### ACTION ITEM
Exact reproduction of all the data is required, with pictures excluded.

### EXERCISE MATERIAL
########################################

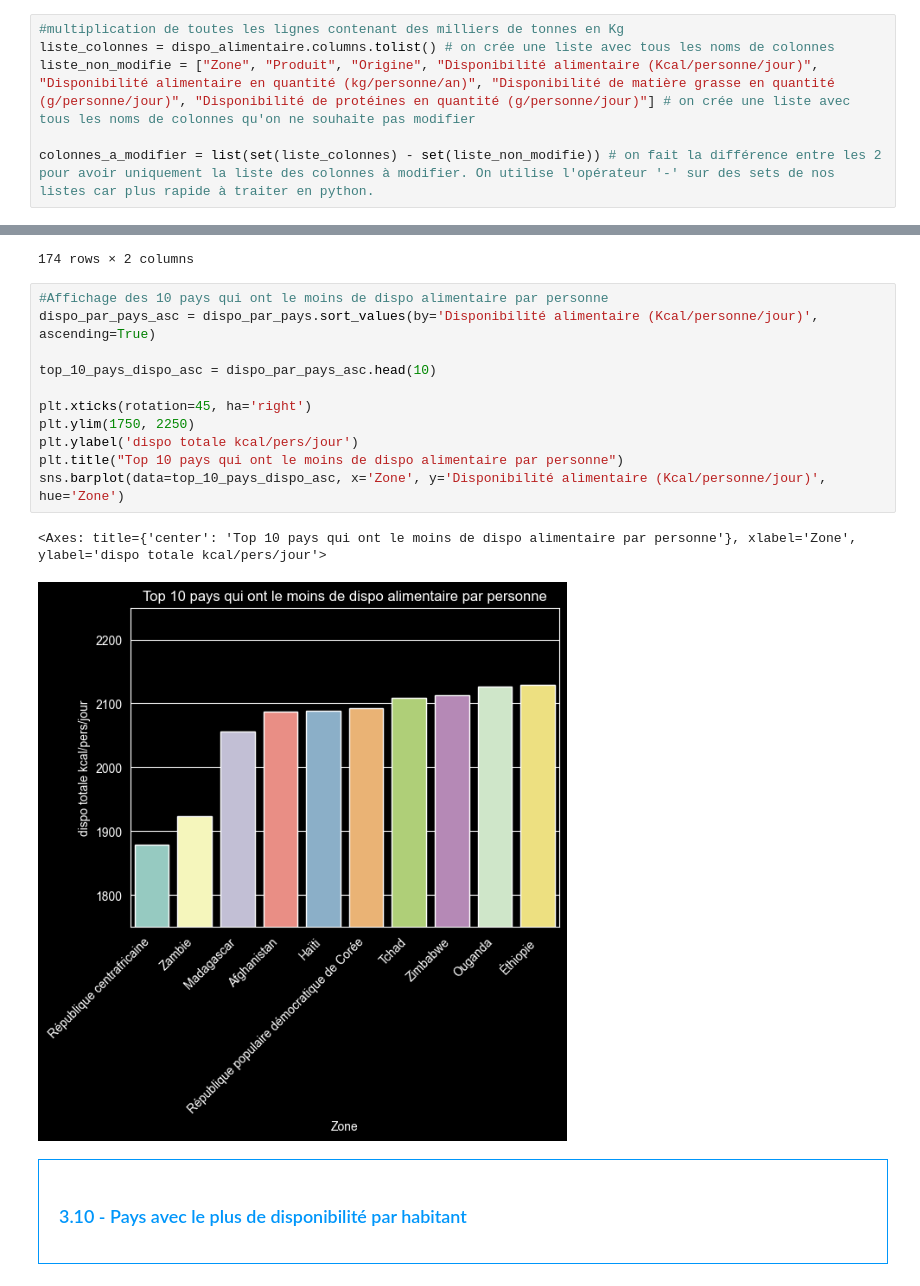
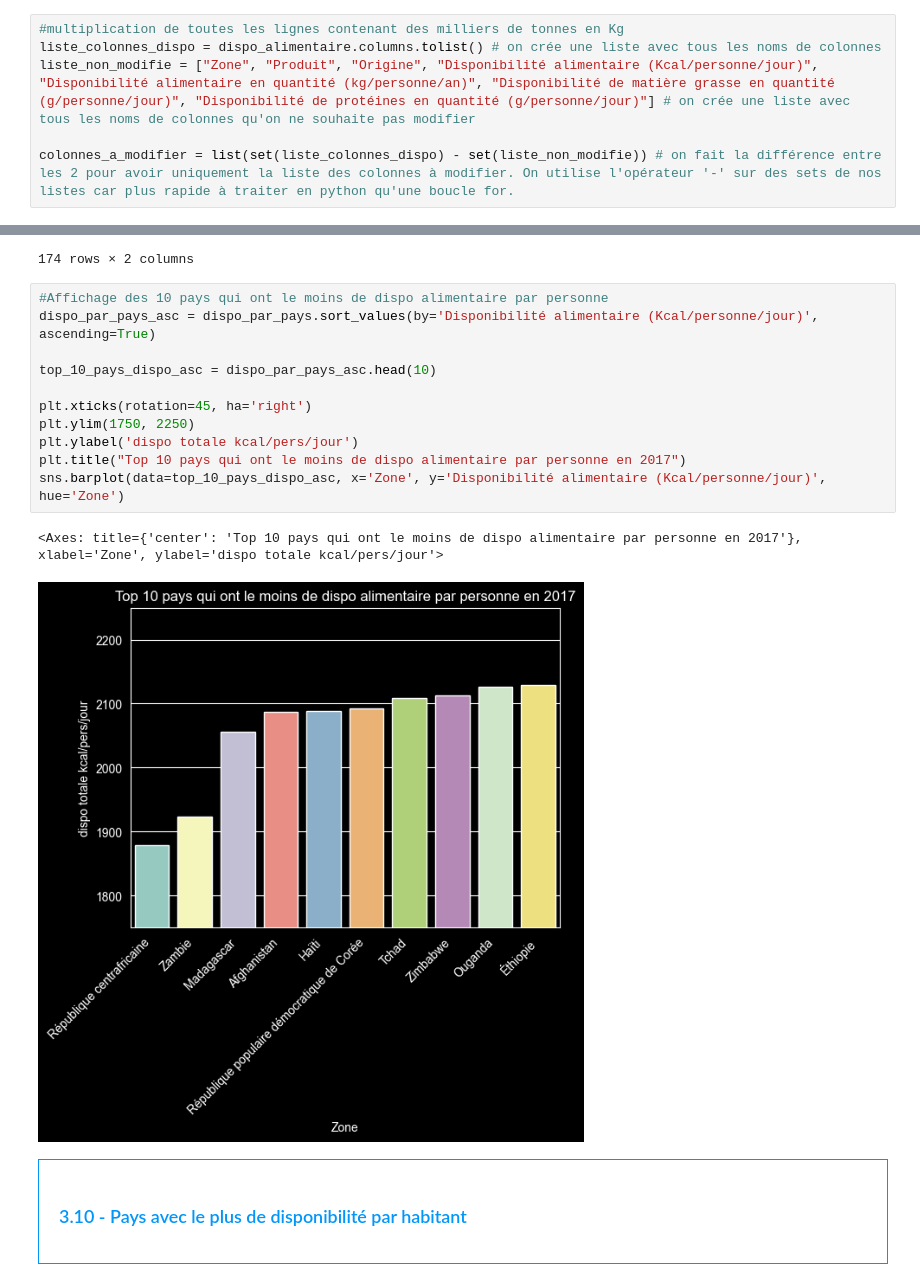
Before and after one commit to ziedbelhocine/Cours-OC, a Jupyter notebook: Data_Analyst/Projet_4/Template+Julien+V2.ipynb, the cells around one changed output, grey strips where cells are left out. Drawn from its saved outputs; the diff is of its cells as text.

```diff
--- a/Data_Analyst/Projet_4/Template+Julien+V2.ipynb
+++ b/Data_Analyst/Projet_4/Template+Julien+V2.ipynb
@@ -142,10 +142,10 @@ dispo_alimentaire.head()
 dispo_alimentaire.fillna(0, inplace=True)
 # %%
 #multiplication de toutes les lignes contenant des milliers de tonnes en Kg
-liste_colonnes = dispo_alimentaire.columns.tolist() # on crée une liste avec tous les noms de colonnes
+liste_colonnes_dispo = dispo_alimentaire.columns.tolist() # on crée une liste avec tous les noms de colonnes
 liste_non_modifie = ["Zone", "Produit", "Origine", "Disponibilité alimentaire (Kcal/personne/jour)", "Disponibilité alimentaire en quantité (kg/personne/an)", "Disponibilité de matière grasse en quantité (g/personne/jour)", "Disponibilité de protéines en quantité (g/personne/jour)"] # on crée une liste avec tous les noms de colonnes qu'on ne souhaite pas modifier
 
-colonnes_a_modifier = list(set(liste_colonnes) - set(liste_non_modifie)) # on fait la différence entre les 2 pour avoir uniquement la liste des colonnes à modifier. On utilise l'opérateur '-' sur des sets de nos listes car plus rapide à traiter en python.
+colonnes_a_modifier = list(set(liste_colonnes_dispo) - set(liste_non_modifie)) # on fait la différence entre les 2 pour avoir uniquement la liste des colonnes à modifier. On utilise l'opérateur '-' sur des sets de nos listes car plus rapide à traiter en python qu'une boucle for.
 # %%
 dispo_alimentaire[colonnes_a_modifier] *= (10**6) #conversion des colonnes concernées par 1 000 000 (millier de tonnes = million de kg)
 # %%
@@ -660,17 +723,17 @@ dispo_par_pays
 # %%
 #Affichage des 10 pays qui ont le moins de dispo alimentaire par personne
 dispo_par_pays_asc = dispo_par_pays.sort_values(by='Disponibilité alimentaire (Kcal/personne/jour)', ascending=True)
 
 top_10_pays_dispo_asc = dispo_par_pays_asc.head(10)
 
 plt.xticks(rotation=45, ha='right')
 plt.ylim(1750, 2250)
 plt.ylabel('dispo totale kcal/pers/jour')
-plt.title("Top 10 pays qui ont le moins de dispo alimentaire par personne")
+plt.title("Top 10 pays qui ont le moins de dispo alimentaire par personne en 2017")
 sns.barplot(data=top_10_pays_dispo_asc, x='Zone', y='Disponibilité alimentaire (Kcal/personne/jour)', hue='Zone')
 # %% [output]
-<Axes: title={'center': 'Top 10 pays qui ont le moins de dispo alimentaire par personne'}, xlabel='Zone', ylabel='dispo totale kcal/pers/jour'>
+<Axes: title={'center': 'Top 10 pays qui ont le moins de dispo alimentaire par personne en 2017'}, xlabel='Zone', ylabel='dispo totale kcal/pers/jour'>
-[figure, old version]
+[figure, new version]
 # %% [markdown]
 <div style="border: 1px solid RGB(0,150,250);" >
 <h3 style="margin: auto; padding: 20px; color: RGB(0,150,250); ">3.10 - Pays avec le plus de disponibilité par habitant</h3>
```
Also changed, not shown: parts of 47 cells of this notebook, 11 other files.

########################################

### RESULT
Before and after one commit to ziedbelhocine/Cours-OC, a Jupyter notebook: Data_Analyst/Projet_4/Template+Julien+V2.ipynb, the cells around one changed output, grey strips where cells are left out. Drawn from its saved outputs; the diff is of its cells as text.

```diff
--- a/Data_Analyst/Projet_4/Template+Julien+V2.ipynb
+++ b/Data_Analyst/Projet_4/Template+Julien+V2.ipynb
@@ -142,10 +142,10 @@ dispo_alimentaire.head()
 dispo_alimentaire.fillna(0, inplace=True)
 # %%
 #multiplication de toutes les lignes contenant des milliers de tonnes en Kg
-liste_colonnes = dispo_alimentaire.columns.tolist() # on crée une liste avec tous les noms de colonnes
+liste_colonnes_dispo = dispo_alimentaire.columns.tolist() # on crée une liste avec tous les noms de colonnes
 liste_non_modifie = ["Zone", "Produit", "Origine", "Disponibilité alimentaire (Kcal/personne/jour)", "Disponibilité alimentaire en quantité (kg/personne/an)", "Disponibilité de matière grasse en quantité (g/personne/jour)", "Disponibilité de protéines en quantité (g/personne/jour)"] # on crée une liste avec tous les noms de colonnes qu'on ne souhaite pas modifier
 
-colonnes_a_modifier = list(set(liste_colonnes) - set(liste_non_modifie)) # on fait la différence entre les 2 pour avoir uniquement la liste des colonnes à modifier. On utilise l'opérateur '-' sur des sets de nos listes car plus rapide à traiter en python.
+colonnes_a_modifier = list(set(liste_colonnes_dispo) - set(liste_non_modifie)) # on fait la différence entre les 2 pour avoir uniquement la liste des colonnes à modifier. On utilise l'opérateur '-' sur des sets de nos listes car plus rapide à traiter en python qu'une boucle for.
 # %%
 dispo_alimentaire[colonnes_a_modifier] *= (10**6) #conversion des colonnes concernées par 1 000 000 (millier de tonnes = million de kg)
 # %%
@@ -660,17 +723,17 @@ dispo_par_pays
 # %%
 #Affichage des 10 pays qui ont le moins de dispo alimentaire par personne
 dispo_par_pays_asc = dispo_par_pays.sort_values(by='Disponibilité alimentaire (Kcal/personne/jour)', ascending=True)
 
 top_10_pays_dispo_asc = dispo_par_pays_asc.head(10)
 
 plt.xticks(rotation=45, ha='right')
 plt.ylim(1750, 2250)
 plt.ylabel('dispo totale kcal/pers/jour')
-plt.title("Top 10 pays qui ont le moins de dispo alimentaire par personne")
+plt.title("Top 10 pays qui ont le moins de dispo alimentaire par personne en 2017")
 sns.barplot(data=top_10_pays_dispo_asc, x='Zone', y='Disponibilité alimentaire (Kcal/personne/jour)', hue='Zone')
 # %% [output]
-<Axes: title={'center': 'Top 10 pays qui ont le moins de dispo alimentaire par personne'}, xlabel='Zone', ylabel='dispo totale kcal/pers/jour'>
+<Axes: title={'center': 'Top 10 pays qui ont le moins de dispo alimentaire par personne en 2017'}, xlabel='Zone', ylabel='dispo totale kcal/pers/jour'>
-[figure, old version]
+[figure, new version]
 # %% [markdown]
 <div style="border: 1px solid RGB(0,150,250);" >
 <h3 style="margin: auto; padding: 20px; color: RGB(0,150,250); ">3.10 - Pays avec le plus de disponibilité par habitant</h3>
```
Also changed, not shown: parts of 47 cells of this notebook, 11 other files.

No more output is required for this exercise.